### [Work order]
In your copy, include no images and return each entry exactly as written.

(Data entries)
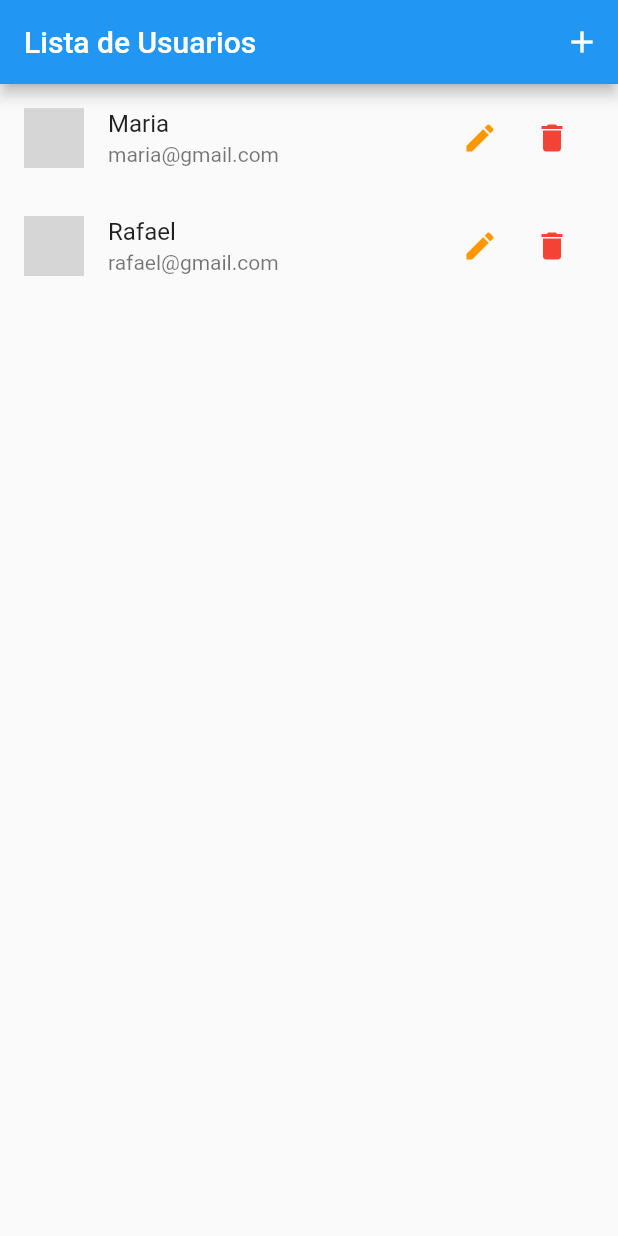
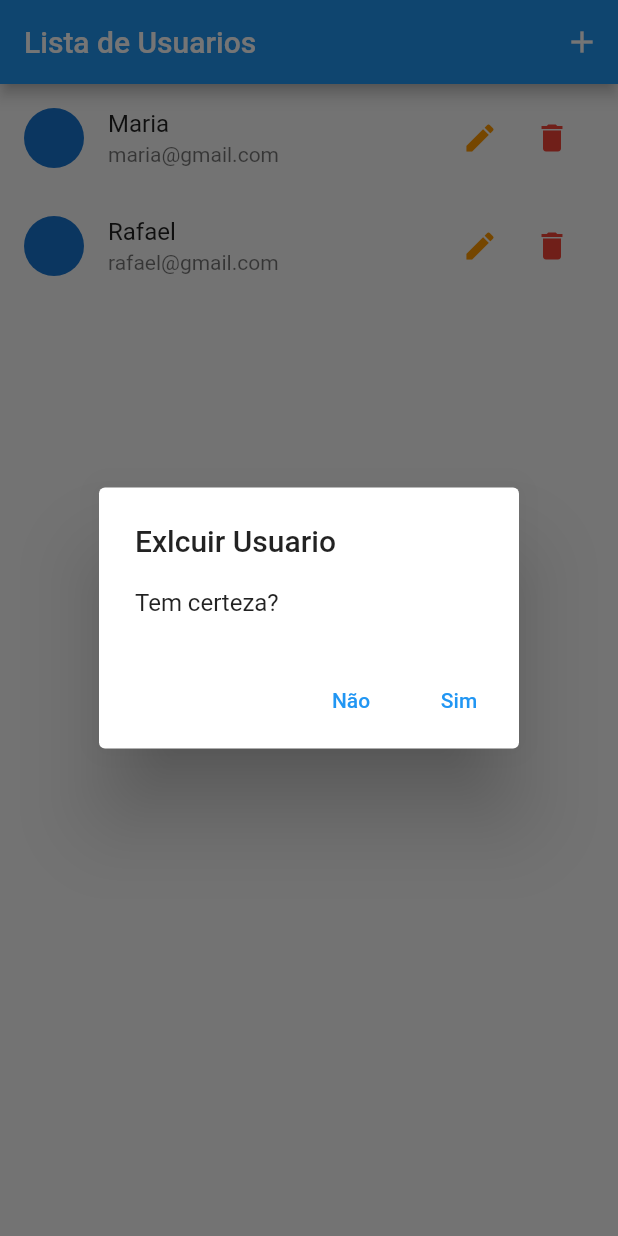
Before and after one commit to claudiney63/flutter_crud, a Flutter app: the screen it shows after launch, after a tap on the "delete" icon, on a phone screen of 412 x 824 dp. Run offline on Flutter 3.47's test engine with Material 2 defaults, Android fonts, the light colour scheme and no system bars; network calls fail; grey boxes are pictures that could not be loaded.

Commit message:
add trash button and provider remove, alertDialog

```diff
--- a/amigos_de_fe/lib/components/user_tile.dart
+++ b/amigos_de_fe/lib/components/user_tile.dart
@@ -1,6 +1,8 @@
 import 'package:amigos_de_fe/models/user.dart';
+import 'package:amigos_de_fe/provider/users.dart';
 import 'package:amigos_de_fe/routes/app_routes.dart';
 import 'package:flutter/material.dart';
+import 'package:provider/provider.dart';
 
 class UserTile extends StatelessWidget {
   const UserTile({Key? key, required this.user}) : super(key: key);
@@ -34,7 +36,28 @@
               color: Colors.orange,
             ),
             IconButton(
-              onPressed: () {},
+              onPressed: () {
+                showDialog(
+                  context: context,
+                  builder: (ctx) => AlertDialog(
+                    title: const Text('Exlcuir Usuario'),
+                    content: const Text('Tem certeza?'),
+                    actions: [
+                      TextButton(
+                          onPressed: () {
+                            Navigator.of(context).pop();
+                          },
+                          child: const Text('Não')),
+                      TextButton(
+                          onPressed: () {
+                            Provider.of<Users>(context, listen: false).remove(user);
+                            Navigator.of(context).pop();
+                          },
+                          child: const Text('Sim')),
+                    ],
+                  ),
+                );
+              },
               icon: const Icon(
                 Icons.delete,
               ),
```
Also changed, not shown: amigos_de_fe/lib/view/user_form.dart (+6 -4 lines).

### [Result of this exercise]
Before and after one commit to claudiney63/flutter_crud, a Flutter app: the screen it shows after launch, after a tap on the "delete" icon, on a phone screen of 412 x 824 dp. Run offline on Flutter 3.47's test engine with Material 2 defaults, Android fonts, the light colour scheme and no system bars; network calls fail; grey boxes are pictures that could not be loaded.

Commit message:
add trash button and provider remove, alertDialog

```diff
--- a/amigos_de_fe/lib/components/user_tile.dart
+++ b/amigos_de_fe/lib/components/user_tile.dart
@@ -1,6 +1,8 @@
 import 'package:amigos_de_fe/models/user.dart';
+import 'package:amigos_de_fe/provider/users.dart';
 import 'package:amigos_de_fe/routes/app_routes.dart';
 import 'package:flutter/material.dart';
+import 'package:provider/provider.dart';
 
 class UserTile extends StatelessWidget {
   const UserTile({Key? key, required this.user}) : super(key: key);
@@ -34,7 +36,28 @@
               color: Colors.orange,
             ),
             IconButton(
-              onPressed: () {},
+              onPressed: () {
+                showDialog(
+                  context: context,
+                  builder: (ctx) => AlertDialog(
+                    title: const Text('Exlcuir Usuario'),
+                    content: const Text('Tem certeza?'),
+                    actions: [
+                      TextButton(
+                          onPressed: () {
+                            Navigator.of(context).pop();
+                          },
+                          child: const Text('Não')),
+                      TextButton(
+                          onPressed: () {
+                            Provider.of<Users>(context, listen: false).remove(user);
+                            Navigator.of(context).pop();
+                          },
+                          child: const Text('Sim')),
+                    ],
+                  ),
+                );
+              },
               icon: const Icon(
                 Icons.delete,
               ),
```
Also changed, not shown: amigos_de_fe/lib/view/user_form.dart (+6 -4 lines).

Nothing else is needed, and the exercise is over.